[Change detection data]
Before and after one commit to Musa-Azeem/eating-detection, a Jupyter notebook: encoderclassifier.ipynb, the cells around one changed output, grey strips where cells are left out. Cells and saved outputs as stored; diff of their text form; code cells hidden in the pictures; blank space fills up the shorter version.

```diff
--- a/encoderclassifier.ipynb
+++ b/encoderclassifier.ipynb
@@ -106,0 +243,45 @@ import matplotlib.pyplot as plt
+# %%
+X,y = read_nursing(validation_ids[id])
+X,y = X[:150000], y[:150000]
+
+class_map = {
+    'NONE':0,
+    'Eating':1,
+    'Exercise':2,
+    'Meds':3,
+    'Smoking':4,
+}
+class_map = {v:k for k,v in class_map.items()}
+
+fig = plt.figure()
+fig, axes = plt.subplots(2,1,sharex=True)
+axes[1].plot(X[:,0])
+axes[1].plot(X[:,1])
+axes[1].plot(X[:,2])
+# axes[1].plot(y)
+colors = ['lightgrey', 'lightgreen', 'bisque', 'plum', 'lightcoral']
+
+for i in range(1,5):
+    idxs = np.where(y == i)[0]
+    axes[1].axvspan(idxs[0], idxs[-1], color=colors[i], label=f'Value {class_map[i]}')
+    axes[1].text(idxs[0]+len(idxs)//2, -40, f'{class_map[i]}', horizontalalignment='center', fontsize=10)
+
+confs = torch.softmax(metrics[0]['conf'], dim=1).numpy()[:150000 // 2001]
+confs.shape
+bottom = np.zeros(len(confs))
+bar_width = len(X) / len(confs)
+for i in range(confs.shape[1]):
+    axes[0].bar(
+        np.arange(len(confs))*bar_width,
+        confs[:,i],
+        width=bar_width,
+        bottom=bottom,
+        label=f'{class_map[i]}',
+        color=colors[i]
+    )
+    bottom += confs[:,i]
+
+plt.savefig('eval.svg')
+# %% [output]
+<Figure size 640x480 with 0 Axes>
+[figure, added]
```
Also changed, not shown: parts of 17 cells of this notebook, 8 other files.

# [ACTIVITY]
For every line of the records that has the word "bottom" in it, make a copy.

# [RESPONSE TO THE TASK]
+bottom = np.zeros(len(confs))
+        bottom=bottom,
+    bottom += confs[:,i]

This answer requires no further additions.